for observed touch may become an important tool in rehabilitative treatment for patients
with somatosensory impairments.
- INCLUSION CRITERIA:
Only healthy right-handed volunteers aged 18 to 75 years who fulfill the inclusion
criteria will be included in this protocol.
Subjects should be able to sustain attention to the task over 10 minutes.
All volunteers should have no history of neurological and psychiatric illness.
Volunteers with history of severe alcohol or drug abuse, psychiatric illness like severe
depression, poor motivational capacity, or severe language disturbances, particularly of
receptive nature or with serious cognitive deficits (defined as equivalent to a
mini-mental state exam score of 23 or less).
Volunteers with severe uncontrolled medical problems (e.g. cardiovascular disease, severe
rheumatoid arthritis, active joint deformity of arthritic origin, active cancer or renal

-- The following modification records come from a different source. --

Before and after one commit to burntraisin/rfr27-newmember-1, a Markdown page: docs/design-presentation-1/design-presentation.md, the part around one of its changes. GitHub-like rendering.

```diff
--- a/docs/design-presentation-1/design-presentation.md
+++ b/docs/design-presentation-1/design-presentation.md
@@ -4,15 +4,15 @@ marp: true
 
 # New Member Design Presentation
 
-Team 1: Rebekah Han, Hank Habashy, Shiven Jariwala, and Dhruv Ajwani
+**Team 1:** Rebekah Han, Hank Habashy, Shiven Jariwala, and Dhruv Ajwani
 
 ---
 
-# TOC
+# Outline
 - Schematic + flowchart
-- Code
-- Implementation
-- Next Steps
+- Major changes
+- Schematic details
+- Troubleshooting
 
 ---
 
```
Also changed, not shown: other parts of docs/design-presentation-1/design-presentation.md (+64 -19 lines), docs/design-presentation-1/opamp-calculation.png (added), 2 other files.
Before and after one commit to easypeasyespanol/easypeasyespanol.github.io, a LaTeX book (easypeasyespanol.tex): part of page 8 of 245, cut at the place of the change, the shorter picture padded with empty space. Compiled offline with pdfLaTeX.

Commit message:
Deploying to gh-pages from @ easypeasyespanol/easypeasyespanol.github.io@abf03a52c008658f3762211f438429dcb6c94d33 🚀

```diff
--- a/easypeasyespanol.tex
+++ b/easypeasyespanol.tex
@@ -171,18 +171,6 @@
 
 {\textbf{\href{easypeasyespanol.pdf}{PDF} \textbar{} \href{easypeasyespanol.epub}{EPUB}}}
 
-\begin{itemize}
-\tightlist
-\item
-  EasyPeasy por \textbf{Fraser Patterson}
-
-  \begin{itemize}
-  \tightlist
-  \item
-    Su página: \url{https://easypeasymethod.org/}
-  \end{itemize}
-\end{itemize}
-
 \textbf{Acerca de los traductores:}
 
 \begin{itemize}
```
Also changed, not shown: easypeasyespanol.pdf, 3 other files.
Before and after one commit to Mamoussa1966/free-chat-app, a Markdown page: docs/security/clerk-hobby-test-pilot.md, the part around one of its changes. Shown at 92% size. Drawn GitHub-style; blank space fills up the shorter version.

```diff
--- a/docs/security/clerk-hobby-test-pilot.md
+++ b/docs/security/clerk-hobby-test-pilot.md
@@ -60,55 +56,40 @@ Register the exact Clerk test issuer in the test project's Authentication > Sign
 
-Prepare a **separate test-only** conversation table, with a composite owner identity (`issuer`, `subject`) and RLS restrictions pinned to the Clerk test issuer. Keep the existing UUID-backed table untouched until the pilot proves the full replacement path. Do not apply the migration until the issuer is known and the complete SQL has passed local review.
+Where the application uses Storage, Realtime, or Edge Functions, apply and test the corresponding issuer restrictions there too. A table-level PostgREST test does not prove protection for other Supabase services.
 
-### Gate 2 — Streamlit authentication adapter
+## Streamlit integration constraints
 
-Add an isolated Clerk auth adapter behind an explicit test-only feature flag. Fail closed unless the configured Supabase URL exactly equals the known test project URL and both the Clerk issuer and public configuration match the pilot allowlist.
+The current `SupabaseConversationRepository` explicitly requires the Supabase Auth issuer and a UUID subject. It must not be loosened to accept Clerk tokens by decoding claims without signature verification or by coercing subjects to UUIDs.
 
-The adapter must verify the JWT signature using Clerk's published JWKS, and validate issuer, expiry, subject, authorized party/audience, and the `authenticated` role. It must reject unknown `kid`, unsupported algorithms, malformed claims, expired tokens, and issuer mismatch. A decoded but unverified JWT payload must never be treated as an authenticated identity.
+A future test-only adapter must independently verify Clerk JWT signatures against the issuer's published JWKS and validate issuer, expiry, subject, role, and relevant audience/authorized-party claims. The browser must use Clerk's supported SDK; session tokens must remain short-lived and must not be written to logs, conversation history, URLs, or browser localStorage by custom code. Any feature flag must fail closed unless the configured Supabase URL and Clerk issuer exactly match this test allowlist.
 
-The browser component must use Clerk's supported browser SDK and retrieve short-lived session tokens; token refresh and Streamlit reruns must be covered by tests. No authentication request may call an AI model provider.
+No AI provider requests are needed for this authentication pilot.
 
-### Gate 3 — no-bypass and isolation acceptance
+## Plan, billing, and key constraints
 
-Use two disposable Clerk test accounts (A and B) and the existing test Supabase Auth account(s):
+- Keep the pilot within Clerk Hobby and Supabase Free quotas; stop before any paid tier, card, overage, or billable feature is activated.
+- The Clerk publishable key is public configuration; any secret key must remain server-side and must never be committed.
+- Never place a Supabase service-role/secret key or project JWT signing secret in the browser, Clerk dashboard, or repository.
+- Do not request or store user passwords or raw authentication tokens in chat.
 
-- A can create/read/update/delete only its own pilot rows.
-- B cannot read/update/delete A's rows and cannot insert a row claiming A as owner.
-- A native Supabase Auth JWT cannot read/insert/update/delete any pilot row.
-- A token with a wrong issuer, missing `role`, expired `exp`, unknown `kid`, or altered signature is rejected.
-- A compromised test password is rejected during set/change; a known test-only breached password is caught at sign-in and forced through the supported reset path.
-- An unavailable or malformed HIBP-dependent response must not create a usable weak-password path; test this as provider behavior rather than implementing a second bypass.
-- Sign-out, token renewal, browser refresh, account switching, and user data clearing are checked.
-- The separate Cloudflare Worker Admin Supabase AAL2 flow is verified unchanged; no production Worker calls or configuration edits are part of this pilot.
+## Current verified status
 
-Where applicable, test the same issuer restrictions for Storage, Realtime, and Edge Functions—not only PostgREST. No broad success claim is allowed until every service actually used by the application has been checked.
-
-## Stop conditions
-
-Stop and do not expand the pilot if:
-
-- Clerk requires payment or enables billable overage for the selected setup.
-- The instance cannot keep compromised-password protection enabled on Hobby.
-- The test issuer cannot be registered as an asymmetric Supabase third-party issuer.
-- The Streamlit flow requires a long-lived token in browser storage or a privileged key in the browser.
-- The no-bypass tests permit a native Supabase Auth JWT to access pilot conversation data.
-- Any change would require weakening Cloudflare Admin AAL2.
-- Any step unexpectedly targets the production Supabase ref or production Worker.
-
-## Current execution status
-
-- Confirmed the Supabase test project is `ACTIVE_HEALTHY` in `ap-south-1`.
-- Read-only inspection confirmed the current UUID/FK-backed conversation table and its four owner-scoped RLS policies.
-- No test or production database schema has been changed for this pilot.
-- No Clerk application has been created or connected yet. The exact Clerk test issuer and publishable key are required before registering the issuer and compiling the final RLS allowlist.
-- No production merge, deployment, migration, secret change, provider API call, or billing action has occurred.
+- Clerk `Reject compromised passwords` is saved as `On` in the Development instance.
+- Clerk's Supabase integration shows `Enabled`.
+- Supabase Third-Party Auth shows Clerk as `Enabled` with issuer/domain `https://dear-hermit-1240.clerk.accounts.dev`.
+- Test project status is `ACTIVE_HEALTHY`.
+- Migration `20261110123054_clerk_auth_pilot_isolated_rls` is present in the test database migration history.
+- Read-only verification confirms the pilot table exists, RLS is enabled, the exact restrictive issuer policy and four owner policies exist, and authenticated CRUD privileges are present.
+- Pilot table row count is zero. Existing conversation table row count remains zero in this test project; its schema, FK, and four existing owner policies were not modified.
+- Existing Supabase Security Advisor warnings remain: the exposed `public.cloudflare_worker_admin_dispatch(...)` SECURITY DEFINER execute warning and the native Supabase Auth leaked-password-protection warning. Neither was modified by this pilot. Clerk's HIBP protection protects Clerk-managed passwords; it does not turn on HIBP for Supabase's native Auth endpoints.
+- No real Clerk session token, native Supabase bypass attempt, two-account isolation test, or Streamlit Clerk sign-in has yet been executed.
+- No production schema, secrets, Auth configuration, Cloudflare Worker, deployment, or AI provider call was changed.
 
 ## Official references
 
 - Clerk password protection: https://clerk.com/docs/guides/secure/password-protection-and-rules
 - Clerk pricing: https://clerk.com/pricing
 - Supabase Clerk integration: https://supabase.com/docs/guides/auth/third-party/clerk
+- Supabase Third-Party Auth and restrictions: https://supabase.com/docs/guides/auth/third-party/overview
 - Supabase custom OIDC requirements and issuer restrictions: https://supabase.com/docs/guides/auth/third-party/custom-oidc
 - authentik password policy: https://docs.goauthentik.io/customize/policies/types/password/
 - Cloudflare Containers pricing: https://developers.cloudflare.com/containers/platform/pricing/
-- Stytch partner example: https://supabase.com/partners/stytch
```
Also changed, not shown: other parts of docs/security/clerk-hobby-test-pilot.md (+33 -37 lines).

disease, any kind of end-stage pulmonary or cardiovascular disease, or a deteriorated
condition due to age, uncontrolled epilepsy or others).
Volunteers with increased intracranial pressure (as evaluated by clinical examination).
Volunteers with unstable cardiac arrhythmia.
Volunteers with history of hyperthyroidism or individuals receiving drugs acting primarily
on the central nervous system.
Volunteers with more than moderate to severe microangiopathy (as assessed by multiple
peri-ventricular T2 hyperintensity on the pre-experimental anatomical MRI), polyneuropathy
(as assessed by clinical examination), diabetes mellitus (medical record), or ischemic
peripheral disease (as assessed by clinical examination).
Volunteers who are on medication with the potential to influence nervous system function,
who have a history of surgery with metallic implants or a known history of metallic
particles in the eye, a cardiac pacemaker, intracardiac lines, neural stimulators,
Volunteers who are pregnant.
Volunteers with significant visual loss/deficits.
Volunteers with MRI contraindications.
Volunteers with impaired sensation or neuropathy of the hand.